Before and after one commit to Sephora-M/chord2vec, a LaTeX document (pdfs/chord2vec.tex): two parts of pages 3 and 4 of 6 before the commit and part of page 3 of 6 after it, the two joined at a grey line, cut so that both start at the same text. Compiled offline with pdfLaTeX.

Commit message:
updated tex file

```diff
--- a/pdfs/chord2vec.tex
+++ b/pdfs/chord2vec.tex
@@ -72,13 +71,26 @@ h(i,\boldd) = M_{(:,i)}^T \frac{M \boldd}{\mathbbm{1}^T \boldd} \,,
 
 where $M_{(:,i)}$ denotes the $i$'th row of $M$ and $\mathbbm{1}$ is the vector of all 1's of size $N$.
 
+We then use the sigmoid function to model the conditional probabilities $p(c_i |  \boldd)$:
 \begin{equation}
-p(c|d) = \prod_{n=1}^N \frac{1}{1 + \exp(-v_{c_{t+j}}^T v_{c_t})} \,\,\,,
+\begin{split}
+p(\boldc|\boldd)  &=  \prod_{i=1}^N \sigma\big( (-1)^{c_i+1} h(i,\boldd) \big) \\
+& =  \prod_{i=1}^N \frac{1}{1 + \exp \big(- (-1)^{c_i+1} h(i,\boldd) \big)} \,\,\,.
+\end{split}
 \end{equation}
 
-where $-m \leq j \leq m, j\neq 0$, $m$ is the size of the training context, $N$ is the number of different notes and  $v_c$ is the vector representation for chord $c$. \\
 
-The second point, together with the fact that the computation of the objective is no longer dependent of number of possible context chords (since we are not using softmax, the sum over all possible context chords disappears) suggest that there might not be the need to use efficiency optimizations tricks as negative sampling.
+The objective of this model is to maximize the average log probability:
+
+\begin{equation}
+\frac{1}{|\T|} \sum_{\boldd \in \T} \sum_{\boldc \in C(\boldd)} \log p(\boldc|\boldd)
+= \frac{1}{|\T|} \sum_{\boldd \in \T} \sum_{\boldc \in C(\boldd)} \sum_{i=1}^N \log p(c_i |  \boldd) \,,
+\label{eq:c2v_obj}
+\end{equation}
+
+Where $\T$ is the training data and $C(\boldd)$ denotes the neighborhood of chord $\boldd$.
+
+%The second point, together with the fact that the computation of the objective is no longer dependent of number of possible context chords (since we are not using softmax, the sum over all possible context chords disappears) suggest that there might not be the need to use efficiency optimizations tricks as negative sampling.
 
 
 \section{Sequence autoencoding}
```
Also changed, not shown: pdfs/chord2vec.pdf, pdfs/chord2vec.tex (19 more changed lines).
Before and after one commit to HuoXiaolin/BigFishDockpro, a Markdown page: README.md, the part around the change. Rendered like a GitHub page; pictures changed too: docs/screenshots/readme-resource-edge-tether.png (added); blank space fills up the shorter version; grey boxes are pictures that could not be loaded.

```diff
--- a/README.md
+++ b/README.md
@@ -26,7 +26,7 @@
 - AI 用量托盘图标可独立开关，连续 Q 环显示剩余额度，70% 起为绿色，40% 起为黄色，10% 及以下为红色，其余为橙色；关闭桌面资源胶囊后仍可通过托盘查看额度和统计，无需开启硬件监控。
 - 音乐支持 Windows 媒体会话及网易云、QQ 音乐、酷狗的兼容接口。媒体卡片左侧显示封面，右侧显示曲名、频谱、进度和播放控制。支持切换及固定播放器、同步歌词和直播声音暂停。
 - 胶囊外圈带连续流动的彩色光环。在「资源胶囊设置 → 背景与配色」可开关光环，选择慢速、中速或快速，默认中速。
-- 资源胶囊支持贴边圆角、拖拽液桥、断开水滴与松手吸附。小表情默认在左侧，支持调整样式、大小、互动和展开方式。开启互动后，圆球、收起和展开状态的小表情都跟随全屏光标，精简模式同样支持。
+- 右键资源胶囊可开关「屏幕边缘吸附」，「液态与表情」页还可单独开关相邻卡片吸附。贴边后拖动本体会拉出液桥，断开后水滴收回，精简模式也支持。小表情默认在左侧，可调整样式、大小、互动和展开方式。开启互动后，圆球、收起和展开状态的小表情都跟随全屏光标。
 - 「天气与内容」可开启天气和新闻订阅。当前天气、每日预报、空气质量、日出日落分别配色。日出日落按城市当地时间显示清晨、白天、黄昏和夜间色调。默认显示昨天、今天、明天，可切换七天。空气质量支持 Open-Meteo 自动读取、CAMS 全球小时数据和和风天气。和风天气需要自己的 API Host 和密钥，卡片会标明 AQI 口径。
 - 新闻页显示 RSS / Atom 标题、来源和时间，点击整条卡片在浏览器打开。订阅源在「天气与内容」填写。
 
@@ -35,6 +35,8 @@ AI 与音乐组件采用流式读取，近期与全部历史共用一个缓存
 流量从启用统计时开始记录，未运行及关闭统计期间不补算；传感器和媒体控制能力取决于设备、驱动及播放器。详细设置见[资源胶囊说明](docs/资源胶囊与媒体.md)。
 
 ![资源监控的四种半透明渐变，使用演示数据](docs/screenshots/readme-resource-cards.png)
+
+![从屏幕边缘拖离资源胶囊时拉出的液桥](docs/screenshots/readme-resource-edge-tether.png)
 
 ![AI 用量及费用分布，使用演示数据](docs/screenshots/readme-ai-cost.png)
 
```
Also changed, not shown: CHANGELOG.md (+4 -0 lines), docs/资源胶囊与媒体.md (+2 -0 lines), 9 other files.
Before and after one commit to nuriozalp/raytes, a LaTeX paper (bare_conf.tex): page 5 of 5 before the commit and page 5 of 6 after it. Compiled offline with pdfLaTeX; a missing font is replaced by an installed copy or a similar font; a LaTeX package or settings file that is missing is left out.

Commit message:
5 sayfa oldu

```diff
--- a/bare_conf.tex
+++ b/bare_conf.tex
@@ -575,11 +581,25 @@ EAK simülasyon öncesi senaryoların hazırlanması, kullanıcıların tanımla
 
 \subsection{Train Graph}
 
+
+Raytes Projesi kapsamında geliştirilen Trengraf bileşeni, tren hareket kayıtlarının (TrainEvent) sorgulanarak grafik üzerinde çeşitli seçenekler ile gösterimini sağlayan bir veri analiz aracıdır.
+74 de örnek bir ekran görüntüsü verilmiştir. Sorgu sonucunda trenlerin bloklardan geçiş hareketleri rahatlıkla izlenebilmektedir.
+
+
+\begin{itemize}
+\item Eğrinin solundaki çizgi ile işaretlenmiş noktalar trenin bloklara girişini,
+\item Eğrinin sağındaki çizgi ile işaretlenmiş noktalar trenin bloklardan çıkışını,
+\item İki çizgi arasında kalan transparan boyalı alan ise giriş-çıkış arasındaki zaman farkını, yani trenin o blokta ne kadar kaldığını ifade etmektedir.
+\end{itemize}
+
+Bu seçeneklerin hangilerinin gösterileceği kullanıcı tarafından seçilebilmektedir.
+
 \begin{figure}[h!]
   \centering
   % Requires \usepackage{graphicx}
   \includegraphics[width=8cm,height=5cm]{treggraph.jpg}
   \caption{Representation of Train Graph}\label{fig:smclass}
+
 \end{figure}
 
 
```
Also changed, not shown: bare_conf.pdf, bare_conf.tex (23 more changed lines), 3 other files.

EXERCISE BRIEF
Once more, write down the full material exactly as it appears.

RESPONSE BELOW
Before and after one commit to Sephora-M/chord2vec, a LaTeX document (pdfs/chord2vec.tex): two parts of pages 3 and 4 of 6 before the commit and part of page 3 of 6 after it, the two joined at a grey line, cut so that both start at the same text. Compiled offline with pdfLaTeX.

Commit message:
updated tex file

```diff
--- a/pdfs/chord2vec.tex
+++ b/pdfs/chord2vec.tex
@@ -72,13 +71,26 @@ h(i,\boldd) = M_{(:,i)}^T \frac{M \boldd}{\mathbbm{1}^T \boldd} \,,
 
 where $M_{(:,i)}$ denotes the $i$'th row of $M$ and $\mathbbm{1}$ is the vector of all 1's of size $N$.
 
+We then use the sigmoid function to model the conditional probabilities $p(c_i |  \boldd)$:
 \begin{equation}
-p(c|d) = \prod_{n=1}^N \frac{1}{1 + \exp(-v_{c_{t+j}}^T v_{c_t})} \,\,\,,
+\begin{split}
+p(\boldc|\boldd)  &=  \prod_{i=1}^N \sigma\big( (-1)^{c_i+1} h(i,\boldd) \big) \\
+& =  \prod_{i=1}^N \frac{1}{1 + \exp \big(- (-1)^{c_i+1} h(i,\boldd) \big)} \,\,\,.
+\end{split}
 \end{equation}
 
-where $-m \leq j \leq m, j\neq 0$, $m$ is the size of the training context, $N$ is the number of different notes and  $v_c$ is the vector representation for chord $c$. \\
 
-The second point, together with the fact that the computation of the objective is no longer dependent of number of possible context chords (since we are not using softmax, the sum over all possible context chords disappears) suggest that there might not be the need to use efficiency optimizations tricks as negative sampling.
+The objective of this model is to maximize the average log probability:
+
+\begin{equation}
+\frac{1}{|\T|} \sum_{\boldd \in \T} \sum_{\boldc \in C(\boldd)} \log p(\boldc|\boldd)
+= \frac{1}{|\T|} \sum_{\boldd \in \T} \sum_{\boldc \in C(\boldd)} \sum_{i=1}^N \log p(c_i |  \boldd) \,,
+\label{eq:c2v_obj}
+\end{equation}
+
+Where $\T$ is the training data and $C(\boldd)$ denotes the neighborhood of chord $\boldd$.
+
+%The second point, together with the fact that the computation of the objective is no longer dependent of number of possible context chords (since we are not using softmax, the sum over all possible context chords disappears) suggest that there might not be the need to use efficiency optimizations tricks as negative sampling.
 
 
 \section{Sequence autoencoding}
```
Also changed, not shown: pdfs/chord2vec.pdf, pdfs/chord2vec.tex (19 more changed lines).
Before and after one commit to HuoXiaolin/BigFishDockpro, a Markdown page: README.md, the part around the change. Rendered like a GitHub page; pictures changed too: docs/screenshots/readme-resource-edge-tether.png (added); blank space fills up the shorter version; grey boxes are pictures that could not be loaded.

```diff
--- a/README.md
+++ b/README.md
@@ -26,7 +26,7 @@
 - AI 用量托盘图标可独立开关，连续 Q 环显示剩余额度，70% 起为绿色，40% 起为黄色，10% 及以下为红色，其余为橙色；关闭桌面资源胶囊后仍可通过托盘查看额度和统计，无需开启硬件监控。
 - 音乐支持 Windows 媒体会话及网易云、QQ 音乐、酷狗的兼容接口。媒体卡片左侧显示封面，右侧显示曲名、频谱、进度和播放控制。支持切换及固定播放器、同步歌词和直播声音暂停。
 - 胶囊外圈带连续流动的彩色光环。在「资源胶囊设置 → 背景与配色」可开关光环，选择慢速、中速或快速，默认中速。
-- 资源胶囊支持贴边圆角、拖拽液桥、断开水滴与松手吸附。小表情默认在左侧，支持调整样式、大小、互动和展开方式。开启互动后，圆球、收起和展开状态的小表情都跟随全屏光标，精简模式同样支持。
+- 右键资源胶囊可开关「屏幕边缘吸附」，「液态与表情」页还可单独开关相邻卡片吸附。贴边后拖动本体会拉出液桥，断开后水滴收回，精简模式也支持。小表情默认在左侧，可调整样式、大小、互动和展开方式。开启互动后，圆球、收起和展开状态的小表情都跟随全屏光标。
 - 「天气与内容」可开启天气和新闻订阅。当前天气、每日预报、空气质量、日出日落分别配色。日出日落按城市当地时间显示清晨、白天、黄昏和夜间色调。默认显示昨天、今天、明天，可切换七天。空气质量支持 Open-Meteo 自动读取、CAMS 全球小时数据和和风天气。和风天气需要自己的 API Host 和密钥，卡片会标明 AQI 口径。
 - 新闻页显示 RSS / Atom 标题、来源和时间，点击整条卡片在浏览器打开。订阅源在「天气与内容」填写。
 
@@ -35,6 +35,8 @@ AI 与音乐组件采用流式读取，近期与全部历史共用一个缓存
 流量从启用统计时开始记录，未运行及关闭统计期间不补算；传感器和媒体控制能力取决于设备、驱动及播放器。详细设置见[资源胶囊说明](docs/资源胶囊与媒体.md)。
 
 ![资源监控的四种半透明渐变，使用演示数据](docs/screenshots/readme-resource-cards.png)
+
+![从屏幕边缘拖离资源胶囊时拉出的液桥](docs/screenshots/readme-resource-edge-tether.png)
 
 ![AI 用量及费用分布，使用演示数据](docs/screenshots/readme-ai-cost.png)
 
```
Also changed, not shown: CHANGELOG.md (+4 -0 lines), docs/资源胶囊与媒体.md (+2 -0 lines), 9 other files.
Before and after one commit to nuriozalp/raytes, a LaTeX paper (bare_conf.tex): page 5 of 5 before the commit and page 5 of 6 after it. Compiled offline with pdfLaTeX; a missing font is replaced by an installed copy or a similar font; a LaTeX package or settings file that is missing is left out.

Commit message:
5 sayfa oldu

```diff
--- a/bare_conf.tex
+++ b/bare_conf.tex
@@ -575,11 +581,25 @@ EAK simülasyon öncesi senaryoların hazırlanması, kullanıcıların tanımla
 
 \subsection{Train Graph}
 
+
+Raytes Projesi kapsamında geliştirilen Trengraf bileşeni, tren hareket kayıtlarının (TrainEvent) sorgulanarak grafik üzerinde çeşitli seçenekler ile gösterimini sağlayan bir veri analiz aracıdır.
+74 de örnek bir ekran görüntüsü verilmiştir. Sorgu sonucunda trenlerin bloklardan geçiş hareketleri rahatlıkla izlenebilmektedir.
+
+
+\begin{itemize}
+\item Eğrinin solundaki çizgi ile işaretlenmiş noktalar trenin bloklara girişini,
+\item Eğrinin sağındaki çizgi ile işaretlenmiş noktalar trenin bloklardan çıkışını,
+\item İki çizgi arasında kalan transparan boyalı alan ise giriş-çıkış arasındaki zaman farkını, yani trenin o blokta ne kadar kaldığını ifade etmektedir.
+\end{itemize}
+
+Bu seçeneklerin hangilerinin gösterileceği kullanıcı tarafından seçilebilmektedir.
+
 \begin{figure}[h!]
   \centering
   % Requires \usepackage{graphicx}
   \includegraphics[width=8cm,height=5cm]{treggraph.jpg}
   \caption{Representation of Train Graph}\label{fig:smclass}
+
 \end{figure}
 
 
```
Also changed, not shown: bare_conf.pdf, bare_conf.tex (23 more changed lines), 3 other files.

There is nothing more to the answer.